START Excerpted records

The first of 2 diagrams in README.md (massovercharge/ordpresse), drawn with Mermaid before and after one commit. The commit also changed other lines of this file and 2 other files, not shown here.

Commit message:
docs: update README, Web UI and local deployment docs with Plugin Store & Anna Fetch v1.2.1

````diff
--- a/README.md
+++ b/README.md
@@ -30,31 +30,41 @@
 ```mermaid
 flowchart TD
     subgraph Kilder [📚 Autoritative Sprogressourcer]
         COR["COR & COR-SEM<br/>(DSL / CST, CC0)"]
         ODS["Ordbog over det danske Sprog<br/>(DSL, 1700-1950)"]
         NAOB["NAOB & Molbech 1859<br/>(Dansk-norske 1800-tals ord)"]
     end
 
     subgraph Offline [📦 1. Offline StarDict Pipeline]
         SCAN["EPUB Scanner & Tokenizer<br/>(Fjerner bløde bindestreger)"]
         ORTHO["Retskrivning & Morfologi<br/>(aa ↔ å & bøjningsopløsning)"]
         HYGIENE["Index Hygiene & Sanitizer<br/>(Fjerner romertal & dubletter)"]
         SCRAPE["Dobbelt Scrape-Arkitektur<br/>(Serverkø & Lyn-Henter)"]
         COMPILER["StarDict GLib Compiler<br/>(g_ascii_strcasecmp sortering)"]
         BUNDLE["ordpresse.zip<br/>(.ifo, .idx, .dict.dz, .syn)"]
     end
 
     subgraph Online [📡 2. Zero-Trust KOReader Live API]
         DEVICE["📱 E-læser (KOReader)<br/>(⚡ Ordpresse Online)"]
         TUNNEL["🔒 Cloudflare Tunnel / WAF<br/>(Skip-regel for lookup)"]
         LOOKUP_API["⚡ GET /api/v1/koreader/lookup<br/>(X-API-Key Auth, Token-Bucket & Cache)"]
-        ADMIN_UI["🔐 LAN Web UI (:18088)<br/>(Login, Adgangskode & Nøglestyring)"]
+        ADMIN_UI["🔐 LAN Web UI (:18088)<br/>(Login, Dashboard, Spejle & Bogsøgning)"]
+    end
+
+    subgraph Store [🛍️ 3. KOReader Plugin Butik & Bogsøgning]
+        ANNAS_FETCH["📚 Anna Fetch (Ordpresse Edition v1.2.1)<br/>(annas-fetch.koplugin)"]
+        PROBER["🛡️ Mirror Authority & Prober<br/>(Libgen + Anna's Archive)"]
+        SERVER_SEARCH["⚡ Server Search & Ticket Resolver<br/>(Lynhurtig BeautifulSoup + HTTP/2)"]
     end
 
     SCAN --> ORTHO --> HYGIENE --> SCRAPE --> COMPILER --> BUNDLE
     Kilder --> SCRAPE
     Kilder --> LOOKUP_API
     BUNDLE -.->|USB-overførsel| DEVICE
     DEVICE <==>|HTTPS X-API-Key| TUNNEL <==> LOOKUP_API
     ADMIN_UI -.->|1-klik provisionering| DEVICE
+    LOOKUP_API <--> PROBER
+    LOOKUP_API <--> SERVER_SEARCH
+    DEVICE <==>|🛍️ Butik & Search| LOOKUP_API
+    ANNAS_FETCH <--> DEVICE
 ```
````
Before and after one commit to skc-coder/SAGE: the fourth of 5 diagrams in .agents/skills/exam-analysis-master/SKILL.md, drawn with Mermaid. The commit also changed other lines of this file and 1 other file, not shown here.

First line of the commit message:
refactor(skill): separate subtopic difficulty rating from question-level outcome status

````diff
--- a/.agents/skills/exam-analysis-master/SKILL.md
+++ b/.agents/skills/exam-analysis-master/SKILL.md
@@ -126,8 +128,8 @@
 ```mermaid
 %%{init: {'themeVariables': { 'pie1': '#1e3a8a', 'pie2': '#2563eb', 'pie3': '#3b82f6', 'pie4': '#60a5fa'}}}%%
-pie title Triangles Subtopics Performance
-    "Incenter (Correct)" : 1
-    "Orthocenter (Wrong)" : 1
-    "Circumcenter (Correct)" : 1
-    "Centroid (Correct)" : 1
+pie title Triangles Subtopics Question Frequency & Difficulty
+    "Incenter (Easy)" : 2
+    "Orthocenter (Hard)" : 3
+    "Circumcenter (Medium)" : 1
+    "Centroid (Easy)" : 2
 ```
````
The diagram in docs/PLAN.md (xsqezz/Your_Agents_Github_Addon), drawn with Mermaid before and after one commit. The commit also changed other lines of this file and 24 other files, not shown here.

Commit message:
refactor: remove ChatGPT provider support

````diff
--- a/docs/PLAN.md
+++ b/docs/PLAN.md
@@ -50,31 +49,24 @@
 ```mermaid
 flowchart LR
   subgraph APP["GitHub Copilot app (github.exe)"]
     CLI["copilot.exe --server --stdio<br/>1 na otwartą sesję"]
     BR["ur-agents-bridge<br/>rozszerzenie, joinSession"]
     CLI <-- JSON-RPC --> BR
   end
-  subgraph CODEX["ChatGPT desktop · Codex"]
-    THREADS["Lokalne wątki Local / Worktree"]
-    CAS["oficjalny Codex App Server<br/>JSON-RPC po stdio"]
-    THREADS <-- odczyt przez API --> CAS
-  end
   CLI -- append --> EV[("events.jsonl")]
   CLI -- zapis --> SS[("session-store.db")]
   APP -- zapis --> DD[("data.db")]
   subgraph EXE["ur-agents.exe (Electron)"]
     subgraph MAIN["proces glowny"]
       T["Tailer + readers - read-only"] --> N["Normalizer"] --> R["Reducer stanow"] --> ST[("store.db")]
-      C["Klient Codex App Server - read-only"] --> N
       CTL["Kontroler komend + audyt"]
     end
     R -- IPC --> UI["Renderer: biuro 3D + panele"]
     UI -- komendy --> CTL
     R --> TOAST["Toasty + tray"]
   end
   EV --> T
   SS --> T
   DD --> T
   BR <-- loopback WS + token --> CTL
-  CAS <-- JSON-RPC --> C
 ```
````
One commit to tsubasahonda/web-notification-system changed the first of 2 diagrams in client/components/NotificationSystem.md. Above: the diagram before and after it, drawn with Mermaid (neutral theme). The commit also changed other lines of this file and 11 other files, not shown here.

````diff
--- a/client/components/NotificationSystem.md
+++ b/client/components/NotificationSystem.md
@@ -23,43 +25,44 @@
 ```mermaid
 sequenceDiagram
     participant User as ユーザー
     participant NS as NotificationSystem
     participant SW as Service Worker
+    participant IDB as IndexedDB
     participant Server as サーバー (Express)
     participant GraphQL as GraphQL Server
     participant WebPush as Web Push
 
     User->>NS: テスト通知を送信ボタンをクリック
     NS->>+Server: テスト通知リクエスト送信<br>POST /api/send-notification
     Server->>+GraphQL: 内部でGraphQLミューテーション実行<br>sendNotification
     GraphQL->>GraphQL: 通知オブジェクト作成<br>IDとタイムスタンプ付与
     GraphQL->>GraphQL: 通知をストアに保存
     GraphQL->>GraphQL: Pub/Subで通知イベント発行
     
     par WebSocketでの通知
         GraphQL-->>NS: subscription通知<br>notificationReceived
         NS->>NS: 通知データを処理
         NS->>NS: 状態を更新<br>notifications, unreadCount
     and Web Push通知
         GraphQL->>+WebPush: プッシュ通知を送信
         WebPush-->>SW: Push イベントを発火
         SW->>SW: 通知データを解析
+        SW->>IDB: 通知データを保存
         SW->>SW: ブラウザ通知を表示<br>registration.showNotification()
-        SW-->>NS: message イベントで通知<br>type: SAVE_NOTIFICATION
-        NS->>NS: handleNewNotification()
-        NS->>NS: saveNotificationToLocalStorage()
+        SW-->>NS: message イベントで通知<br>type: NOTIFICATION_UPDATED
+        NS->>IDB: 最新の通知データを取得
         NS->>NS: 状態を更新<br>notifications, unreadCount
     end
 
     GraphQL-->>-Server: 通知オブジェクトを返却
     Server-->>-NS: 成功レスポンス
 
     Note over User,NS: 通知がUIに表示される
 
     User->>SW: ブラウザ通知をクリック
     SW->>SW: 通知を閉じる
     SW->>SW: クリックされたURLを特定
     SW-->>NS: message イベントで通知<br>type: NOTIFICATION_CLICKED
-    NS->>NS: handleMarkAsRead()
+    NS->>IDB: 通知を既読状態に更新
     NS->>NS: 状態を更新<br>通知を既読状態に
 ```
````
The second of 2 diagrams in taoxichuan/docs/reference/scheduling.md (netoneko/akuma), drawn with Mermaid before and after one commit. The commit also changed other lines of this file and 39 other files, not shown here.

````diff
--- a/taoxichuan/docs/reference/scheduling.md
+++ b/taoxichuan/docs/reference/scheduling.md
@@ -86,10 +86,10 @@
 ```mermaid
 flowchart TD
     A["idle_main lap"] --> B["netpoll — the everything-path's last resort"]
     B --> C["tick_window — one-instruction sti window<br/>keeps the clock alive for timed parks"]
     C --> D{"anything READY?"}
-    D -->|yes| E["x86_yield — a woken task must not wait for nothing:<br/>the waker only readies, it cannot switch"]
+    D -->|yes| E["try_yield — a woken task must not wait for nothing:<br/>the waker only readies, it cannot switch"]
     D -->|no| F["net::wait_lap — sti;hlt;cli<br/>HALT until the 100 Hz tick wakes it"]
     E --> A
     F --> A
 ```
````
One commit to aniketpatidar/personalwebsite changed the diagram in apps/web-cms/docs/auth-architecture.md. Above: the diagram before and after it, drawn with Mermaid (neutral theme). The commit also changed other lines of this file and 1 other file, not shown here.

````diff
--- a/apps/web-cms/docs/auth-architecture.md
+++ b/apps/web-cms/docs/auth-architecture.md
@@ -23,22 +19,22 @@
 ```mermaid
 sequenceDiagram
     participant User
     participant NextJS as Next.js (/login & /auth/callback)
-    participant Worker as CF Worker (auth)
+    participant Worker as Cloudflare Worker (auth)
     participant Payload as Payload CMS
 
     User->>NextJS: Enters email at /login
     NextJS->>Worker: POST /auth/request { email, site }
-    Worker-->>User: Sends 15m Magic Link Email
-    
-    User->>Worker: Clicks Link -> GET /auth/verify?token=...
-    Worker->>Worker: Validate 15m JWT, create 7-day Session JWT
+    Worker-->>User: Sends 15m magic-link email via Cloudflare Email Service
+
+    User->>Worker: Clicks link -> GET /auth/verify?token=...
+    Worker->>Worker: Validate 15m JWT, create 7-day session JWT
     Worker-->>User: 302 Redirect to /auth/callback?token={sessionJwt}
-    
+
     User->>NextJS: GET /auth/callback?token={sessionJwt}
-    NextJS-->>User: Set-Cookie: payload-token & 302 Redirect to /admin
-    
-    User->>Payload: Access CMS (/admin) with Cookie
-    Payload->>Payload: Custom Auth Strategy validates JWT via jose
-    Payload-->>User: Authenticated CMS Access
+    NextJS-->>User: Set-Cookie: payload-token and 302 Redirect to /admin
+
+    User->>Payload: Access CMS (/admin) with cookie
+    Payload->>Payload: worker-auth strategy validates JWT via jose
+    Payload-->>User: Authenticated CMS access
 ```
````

END Excerpted records

For the listing above, state how many lines include the word "jose", and give only the number.

2